Hello Papa Bear,
Only recently have I found your advice page, and oddly I had been looking for one. Weird how that all works out....
Anyway, I’m a phoenix, but I suffer from a fairly ironic problem. I have problems getting to sleep at night. Mainly due to when nest down for the evening, I am flooded with feelings of fear and depression. My mind runs straight to "You just lost another day of your life" and "One step closer to death." I haven't been able to get it to stop and it's making my feathers fall out. When the thought of death is unavoidable when its nesting time, it scares me to death.
At one time I went for professional help. After many tests I was diagnosed with panic attacks, night terrors, and depression. They tried to medicate me, and thanks to a previous life I am not at all proud of (involving heavy drug use) I am majorly afraid of using anything that isn't natural or that forces me to do anything.

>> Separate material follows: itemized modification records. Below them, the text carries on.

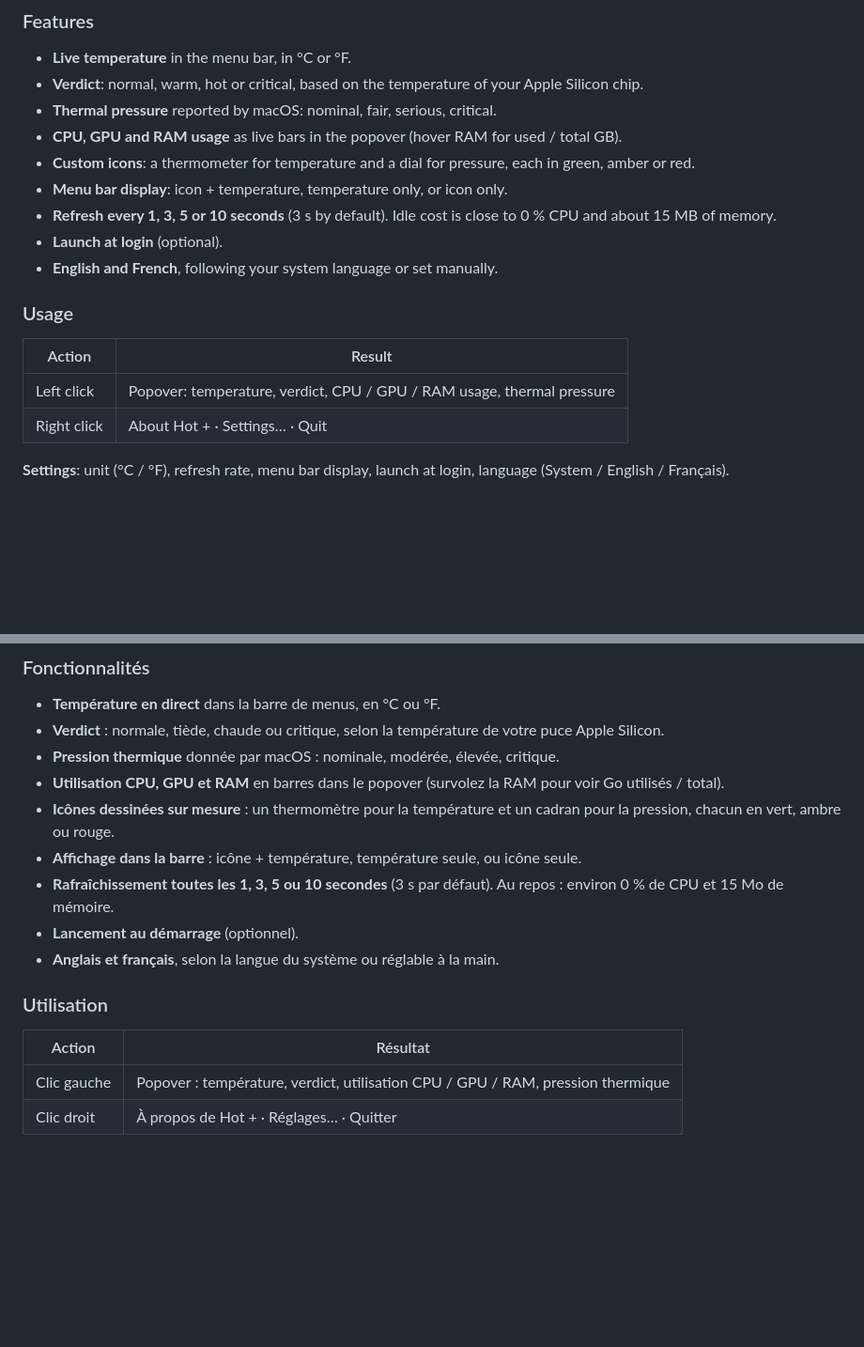
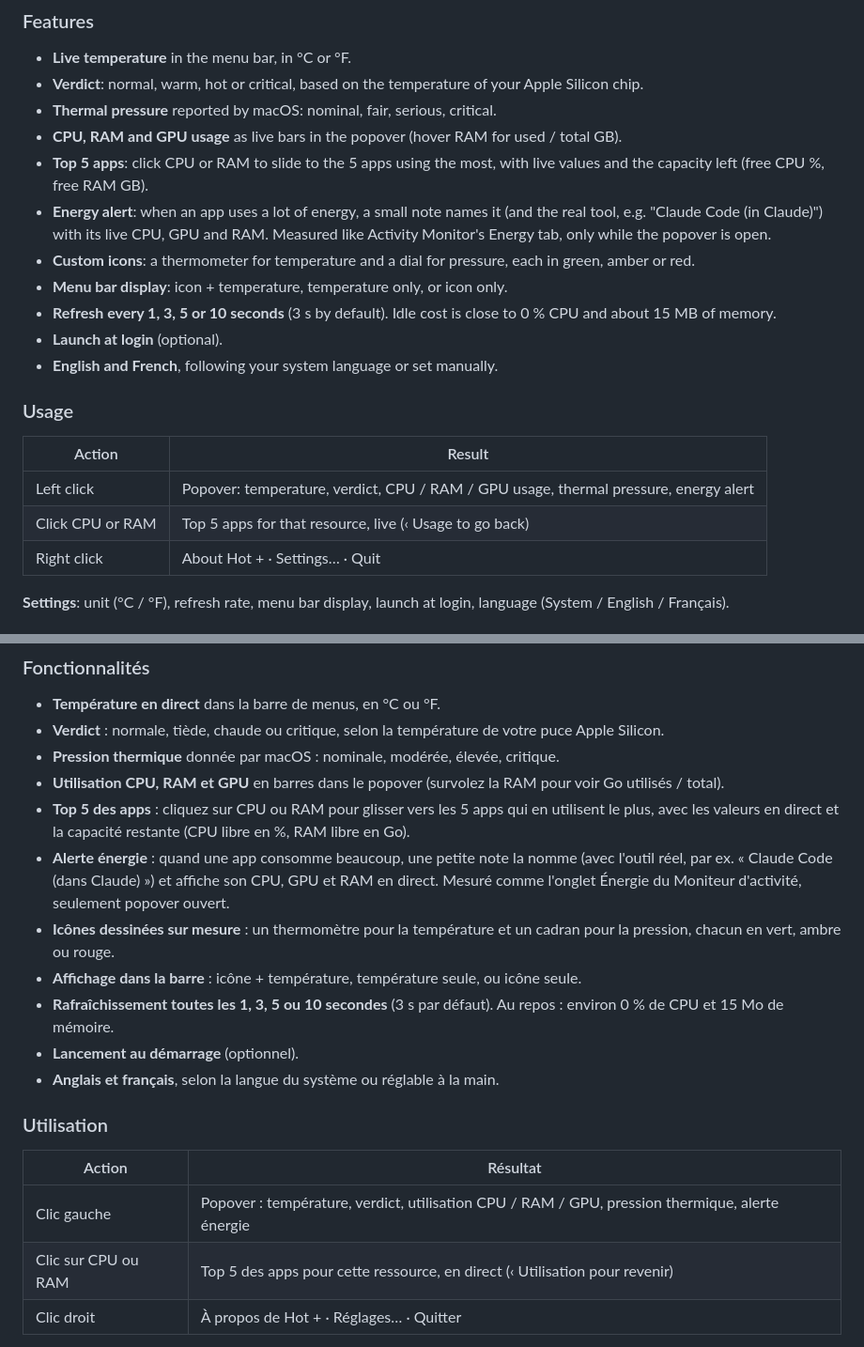
Before and after one commit to Ligrade/hot-plus, a Markdown page: README.md, 2 parts joined by grey strips. Shown at 94% size. Drawn GitHub-style; blank space fills up the shorter version.

Commit message:
Ajoute les captures des fonctions au README (popover, alerte énergie, Top 5 CPU et RAM, réglages)
Co-Authored-By: Claude Opus 5.5 <noreply@anthropic.com>

```diff
--- a/README.md
+++ b/README.md
@@ -24,7 +36,9 @@ Hot + is a tiny menu-bar app for macOS. It shows the temperature of your Mac, te
 - **Live temperature** in the menu bar, in °C or °F.
 - **Verdict**: normal, warm, hot or critical, based on the temperature of your Apple Silicon chip.
 - **Thermal pressure** reported by macOS: nominal, fair, serious, critical.
-- **CPU, GPU and RAM usage** as live bars in the popover (hover RAM for used / total GB).
+- **CPU, RAM and GPU usage** as live bars in the popover (hover RAM for used / total GB).
+- **Top 5 apps**: click CPU or RAM to slide to the 5 apps using the most, with live values and the capacity left (free CPU %, free RAM GB).
+- **Energy alert**: when an app uses a lot of energy, a small note names it (and the real tool, e.g. "Claude Code (in Claude)") with its live CPU, GPU and RAM. Measured like Activity Monitor's Energy tab, only while the popover is open.
 - **Custom icons**: a thermometer for temperature and a dial for pressure, each in green, amber or red.
 - **Menu bar display**: icon + temperature, temperature only, or icon only.
 - **Refresh every 1, 3, 5 or 10 seconds** (3 s by default). Idle cost is close to 0 % CPU and about 15 MB of memory.
@@ -35,7 +49,8 @@ Hot + is a tiny menu-bar app for macOS. It shows the temperature of your Mac, te
 
 | Action | Result |
 |---|---|
-| Left click | Popover: temperature, verdict, CPU / GPU / RAM usage, thermal pressure |
+| Left click | Popover: temperature, verdict, CPU / RAM / GPU usage, thermal pressure, energy alert |
+| Click CPU or RAM | Top 5 apps for that resource, live (‹ Usage to go back) |
 | Right click | About Hot + · Settings… · Quit |
 
 **Settings**: unit (°C / °F), refresh rate, menu bar display, launch at login, language (System / English / Français).
@@ -90,7 +105,9 @@ Hot + est une petite app de barre de menus pour macOS. Elle affiche la températ
 - **Température en direct** dans la barre de menus, en °C ou °F.
 - **Verdict** : normale, tiède, chaude ou critique, selon la température de votre puce Apple Silicon.
 - **Pression thermique** donnée par macOS : nominale, modérée, élevée, critique.
-- **Utilisation CPU, GPU et RAM** en barres dans le popover (survolez la RAM pour voir Go utilisés / total).
+- **Utilisation CPU, RAM et GPU** en barres dans le popover (survolez la RAM pour voir Go utilisés / total).
+- **Top 5 des apps** : cliquez sur CPU ou RAM pour glisser vers les 5 apps qui en utilisent le plus, avec les valeurs en direct et la capacité restante (CPU libre en %, RAM libre en Go).
+- **Alerte énergie** : quand une app consomme beaucoup, une petite note la nomme (avec l'outil réel, par ex. « Claude Code (dans Claude) ») et affiche son CPU, GPU et RAM en direct. Mesuré comme l'onglet Énergie du Moniteur d'activité, seulement popover ouvert.
 - **Icônes dessinées sur mesure** : un thermomètre pour la température et un cadran pour la pression, chacun en vert, ambre ou rouge.
 - **Affichage dans la barre** : icône + température, température seule, ou icône seule.
 - **Rafraîchissement toutes les 1, 3, 5 ou 10 secondes** (3 s par défaut). Au repos : environ 0 % de CPU et 15 Mo de mémoire.
@@ -101,7 +118,8 @@ Hot + est une petite app de barre de menus pour macOS. Elle affiche la températ
 
 | Action | Résultat |
 |---|---|
-| Clic gauche | Popover : température, verdict, utilisation CPU / GPU / RAM, pression thermique |
+| Clic gauche | Popover : température, verdict, utilisation CPU / RAM / GPU, pression thermique, alerte énergie |
+| Clic sur CPU ou RAM | Top 5 des apps pour cette ressource, en direct (‹ Utilisation pour revenir) |
 | Clic droit | À propos de Hot + · Réglages… · Quitter |
 
 **Réglages** : unité (°C / °F), fréquence, affichage dans la barre de menus, lancer au démarrage, langue (Système / English / Français).
```
Also changed, not shown: other parts of README.md (+12 -0 lines), assets/screenshots/note.png (added), assets/screenshots/popover.png (added), assets/screenshots/settings.png (added), assets/screenshots/top-cpu.png (added), assets/screenshots/top-ram.png (added).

I really don’t know what to do about this, the lack of a good restful night sleep is really starting to effect me badly. my heath has been taking a turn for the worst.
What can I possibly do?
From one tired birdy,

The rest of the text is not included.